Hey, folks, this paper has a new blog up by news editor Tom Gogola, called "The Fishing Report." Gogola plans to be posting a couple of times a week and hopes you'll tune in, send tips to him at firstname.lastname@example.org, engage, and, of course, push back against his wild-eyed tirades when necessary.
Last week, the Fishing Report made its debut with an item about that incident on the Napa Valley Wine Train that's been all over the news. The one where 10 black women, and one white woman, got thrown off the popular tourist train for the crime of laughing too loudly.
As the story made its way to an inevitable national "Say whaaaa???" moment, the company that runs the train said it would apologize to the women, even though it had done nothing wrong.
But by the time CNN was on the story a few days after the mass ejection, the company took a 180-degree turn: "We were 100 percent wrong." Now there's a civil rights lawsuit in the offing.
Many people who commented on this story—and especially, it seems, in the Napa Valley Register—took the position that "obnoxious" behavior is a race-neutral deal, so why do you have to make everything about race?
Picture this: A group of 10 white women, proud and nerdy members of a book club, are all smiles when they arrive for a long-planned journey on the tourist train. They're even wearing matching book club T-shirts. It's not a cheap ride, and the women are excited for the luxe adventure that's about to unfold.
Almost immediately upon taking their seats, the women are confronted by other train riders for laughing too loudly and for other "disruptive" activities. One of them is 85 years old. Management is summoned, and so too are the police. After a couple of warnings, the women are thrown off the train.
Now pause to reflect: Does anyone really think this sort of treatment would have been visited upon an 85-year-old white woman? Does anyone believe 10 white women from a book club would be frog-marched through the entire train on their way out the door?
In the aftermath, the Napa Valley Wine Train pledged to do better next time. That's commendable. The company says it will institute sensitivity training so that 85-year-old black women aren't forced off of old Pullman railroad cars for the "crime" of laughing too loudly.

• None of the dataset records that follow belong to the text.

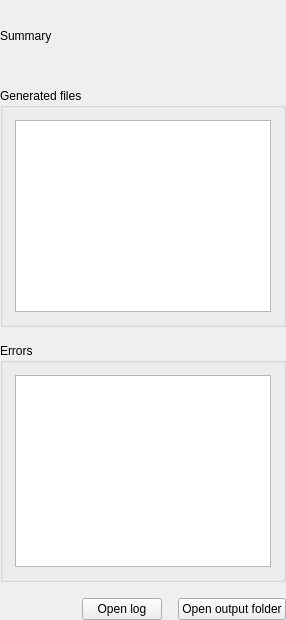
YounesRabeh/document-mapper, file gui/forms/results_page.ui: the form before one commit.
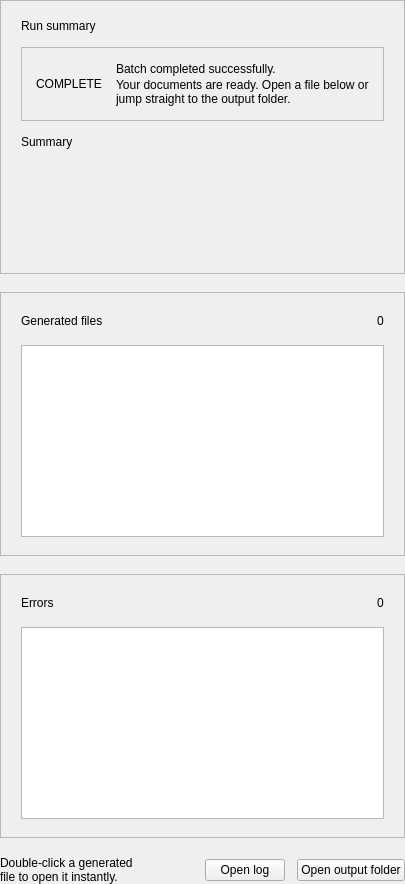
The form after the commit.

Commit message: [ADD] result section

```diff
--- a/gui/forms/results_page.ui
+++ b/gui/forms/results_page.ui
@@ -4,7 +4,7 @@
  <widget class="QWidget" name="resultsPageForm">
   <layout class="QVBoxLayout" name="rootLayout">
    <property name="spacing">
-    <number>16</number>
+    <number>18</number>
    </property>
    <property name="leftMargin">
     <number>0</number>
@@ -19,48 +19,221 @@
     <number>0</number>
    </property>
    <item>
-    <widget class="QLabel" name="summaryLabel">
-     <property name="minimumSize">
-      <size>
-       <width>0</width>
-       <height>72</height>
-      </size>
+    <widget class="QFrame" name="resultsSummaryCard">
+     <property name="frameShape">
+      <enum>QFrame::StyledPanel</enum>
      </property>
-     <property name="objectName">
-      <string notr="true">workflowStatus</string>
-     </property>
-     <property name="text">
-      <string>Summary</string>
-     </property>
-     <property name="wordWrap">
-      <bool>true</bool>
-     </property>
+     <layout class="QVBoxLayout" name="summaryLayout">
+      <property name="spacing">
+       <number>14</number>
+      </property>
+      <property name="leftMargin">
+       <number>20</number>
+      </property>
+      <property name="topMargin">
+       <number>18</number>
+      </property>
+      <property name="rightMargin">
+       <number>20</number>
+      </property>
+      <property name="bottomMargin">
+       <number>18</number>
+      </property>
+      <item>
+       <widget class="QFrame" name="summaryTitleBar">
+        <property name="frameShape">
+         <enum>QFrame::NoFrame</enum>
+        </property>
+        <layout class="QHBoxLayout" name="summaryTitleLayout">
+         <property name="spacing">
+          <number>0</number>
+         </property>
+         <property name="leftMargin">
+          <number>0</number>
+         </property>
+         <property name="topMargin">
+          <number>0</number>
+         </property>
+         <property name="rightMargin">
+          <number>0</number>
+         </property>
+         <property name="bottomMargin">
+          <number>0</number>
+         </property>
+         <item>
+          <widget class="QLabel" name="summaryTitle">
+           <property name="text">
+            <string>Run summary</string>
+           </property>
+          </widget>
+         </item>
+        </layout>
+       </widget>
+      </item>
+      <item>
+       <widget class="QFrame" name="resultsStatusPanel">
+        <property name="frameShape">
+         <enum>QFrame::StyledPanel</enum>
+        </property>
+        <layout class="QHBoxLayout" name="resultsStatusLayout">
+         <property name="spacing">
+          <number>14</number>
+         </property>
+         <property name="leftMargin">
+          <number>14</number>
+         </property>
+         <property name="topMargin">
+          <number>14</number>
+         </property>
+         <property name="rightMargin">
+          <number>14</number>
+         </property>
+         <property name="bottomMargin">
+          <number>14</number>
+         </property>
+         <item>
+          <widget class="QLabel" name="resultsStatusBadge">
+           <property name="text">
+            <string>COMPLETE</string>
+           </property>
+           <property name="alignment">
+            <set>Qt::AlignCenter</set>
+           </property>
+          </widget>
+         </item>
+         <item>
+          <layout class="QVBoxLayout" name="resultsStatusTextLayout">
+           <property name="spacing">
+            <number>2</number>
+           </property>
+           <item>
+            <widget class="QLabel" name="resultsStatusTitle">
+             <property name="text">
+              <string>Batch completed successfully.</string>
+             </property>
+             <property name="wordWrap">
+              <bool>true</bool>
+             </property>
+            </widget>
+           </item>
+           <item>
+            <widget class="QLabel" name="resultsStatusHint">
+             <property name="text">
+              <string>Your documents are ready. Open a file below or jump straight to the output folder.</string>
+             </property>
+             <property name="wordWrap">
+              <bool>true</bool>
+             </property>
+            </widget>
+           </item>
+          </layout>
+         </item>
+        </layout>
+       </widget>
+      </item>
+      <item>
+       <widget class="QLabel" name="summaryLabel">
+        <property name="minimumSize">
+         <size>
+          <width>0</width>
+          <height>120</height>
+         </size>
+        </property>
+        <property name="text">
+         <string>Summary</string>
+        </property>
+        <property name="wordWrap">
+         <bool>true</bool>
+        </property>
+        <property name="alignment">
+         <set>Qt::AlignLeading|Qt::AlignLeft|Qt::AlignTop</set>
+        </property>
+       </widget>
+      </item>
+     </layout>
     </widget>
    </item>
    <item>
-    <widget class="QGroupBox" name="filesBox">
-     <property name="title">
-      <string>Generated files</string>
+    <widget class="QFrame" name="filesCard">
+     <property name="frameShape">
+      <enum>QFrame::StyledPanel</enum>
      </property>
-     <layout class="QVBoxLayout" name="filesLayout">
+     <layout class="QVBoxLayout" name="filesCardLayout">
+      <property name="spacing">
+       <number>14</number>
+      </property>
       <property name="leftMargin">
-       <number>12</number>
+       <number>20</number>
       </property>
       <property name="topMargin">
-       <number>12</number>
+       <number>18</number>
       </property>
       <property name="rightMargin">
-       <number>12</number>
+       <number>20</number>
       </property>
       <property name="bottomMargin">
-       <number>12</number>
+       <number>18</number>
       </property>
+      <item>
+       <widget class="QFrame" name="filesHeader">
+        <property name="frameShape">
+         <enum>QFrame::NoFrame</enum>
+        </property>
+        <layout class="QHBoxLayout" name="filesHeaderLayout">
+         <property name="spacing">
+          <number>12</number>
+         </property>
+         <property name="leftMargin">
+          <number>0</number>
+         </property>
+         <property name="topMargin">
+          <number>0</number>
+         </property>
+         <property name="rightMargin">
+          <number>0</number>
+         </property>
+         <property name="bottomMargin">
+          <number>0</number>
+         </property>
+         <item>
+          <widget class="QLabel" name="filesTitle">
+           <property name="text">
+            <string>Generated files</string>
+           </property>
+          </widget>
+         </item>
+         <item>
+          <spacer name="filesHeaderSpacer">
+           <property name="orientation">
+            <enum>Qt::Horizontal</enum>
+           </property>
+           <property name="sizeHint" stdset="0">
+            <size>
+             <width>40</width>
+             <height>20</height>
+            </size>
+           </property>
+          </spacer>
+         </item>
+         <item>
+          <widget class="QLabel" name="filesCountBadge">
+           <property name="text">
+            <string>0</string>
+           </property>
+           <property name="alignment">
+            <set>Qt::AlignCenter</set>
+           </property>
+          </widget>
+         </item>
+        </layout>
+       </widget>
+      </item>
       <item>
        <widget class="QListWidget" name="filesList">
         <property name="minimumSize">
          <size>
           <width>0</width>
-          <height>150</height>
+          <height>170</height>
          </size>
         </property>
        </widget>
@@ -69,23 +242,80 @@
     </widget>
    </item>
    <item>
-    <widget class="QGroupBox" name="errorsBox">
-     <property name="title">
-      <string>Errors</string>
+    <widget class="QFrame" name="errorsCard">
+     <property name="frameShape">
+      <enum>QFrame::StyledPanel</enum>
      </property>
-     <layout class="QVBoxLayout" name="errorsLayout">
+     <layout class="QVBoxLayout" name="errorsCardLayout">
+      <property name="spacing">
+       <number>14</number>
+      </property>
       <property name="leftMargin">
-       <number>12</number>
+       <number>20</number>
       </property>
       <property name="topMargin">
-       <number>12</number>
+       <number>18</number>
       </property>
       <property name="rightMargin">
-       <number>12</number>
+       <number>20</number>
       </property>
       <property name="bottomMargin">
-       <number>12</number>
+       <number>18</number>
       </property>
+      <item>
+       <widget class="QFrame" name="errorsHeader">
+        <property name="frameShape">
+         <enum>QFrame::NoFrame</enum>
+        </property>
+        <layout class="QHBoxLayout" name="errorsHeaderLayout">
+         <property name="spacing">
+          <number>12</number>
+         </property>
+         <property name="leftMargin">
+          <number>0</number>
+         </property>
+         <property name="topMargin">
+          <number>0</number>
+         </property>
+         <property name="rightMargin">
+          <number>0</number>
+         </property>
+         <property name="bottomMargin">
+          <number>0</number>
+         </property>
+         <item>
+          <widget class="QLabel" name="errorsTitle">
+           <property name="text">
+            <string>Errors</string>
+           </property>
+          </widget>
+         </item>
+         <item>
+          <spacer name="errorsHeaderSpacer">
+           <property name="orientation">
+            <enum>Qt::Horizontal</enum>
+           </property>
+           <property name="sizeHint" stdset="0">
+            <size>
+             <width>40</width>
+             <height>20</height>
+            </size>
+           </property>
+          </spacer>
+         </item>
+         <item>
+          <widget class="QLabel" name="errorsCountBadge">
+           <property name="text">
+            <string>0</string>
+           </property>
+           <property name="alignment">
+            <set>Qt::AlignCenter</set>
+           </property>
+          </widget>
+         </item>
+        </layout>
+       </widget>
+      </item>
       <item>
        <widget class="QPlainTextEdit" name="errorsOutput">
         <property name="minimumSize">
@@ -101,6 +331,19 @@
    </item>
    <item>
     <layout class="QHBoxLayout" name="actionRow">
+     <property name="spacing">
+      <number>12</number>
+     </property>
+     <item>
+      <widget class="QLabel" name="actionHint">
+       <property name="text">
+        <string>Double-click a generated file to open it instantly.</string>
+       </property>
+       <property name="wordWrap">
+        <bool>true</bool>
+       </property>
+      </widget>
+     </item>
      <item>
       <spacer name="actionStretch">
        <property name="orientation">
```
The commit also changes 6 other files.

Those Pullman cars are themselves a part of the racial backstory. As the Fishing Report noted, the Jim Crow "separate but equal" doctrine was enshrined following the Supreme Court's Plessy v. Ferguson case—itself a case about a man on a Pullman train. Homer Plessy was a mixed-race "octoroon" who in 1892 defied Louisiana's separate-car law and defiantly sat in the white man's car. Plessy was thrown off the train and arrested after he refused to move to the "colored" car. He wasn't laughing.
Check out the Fishing Report as part of your regular media diet at www.bohemian.com.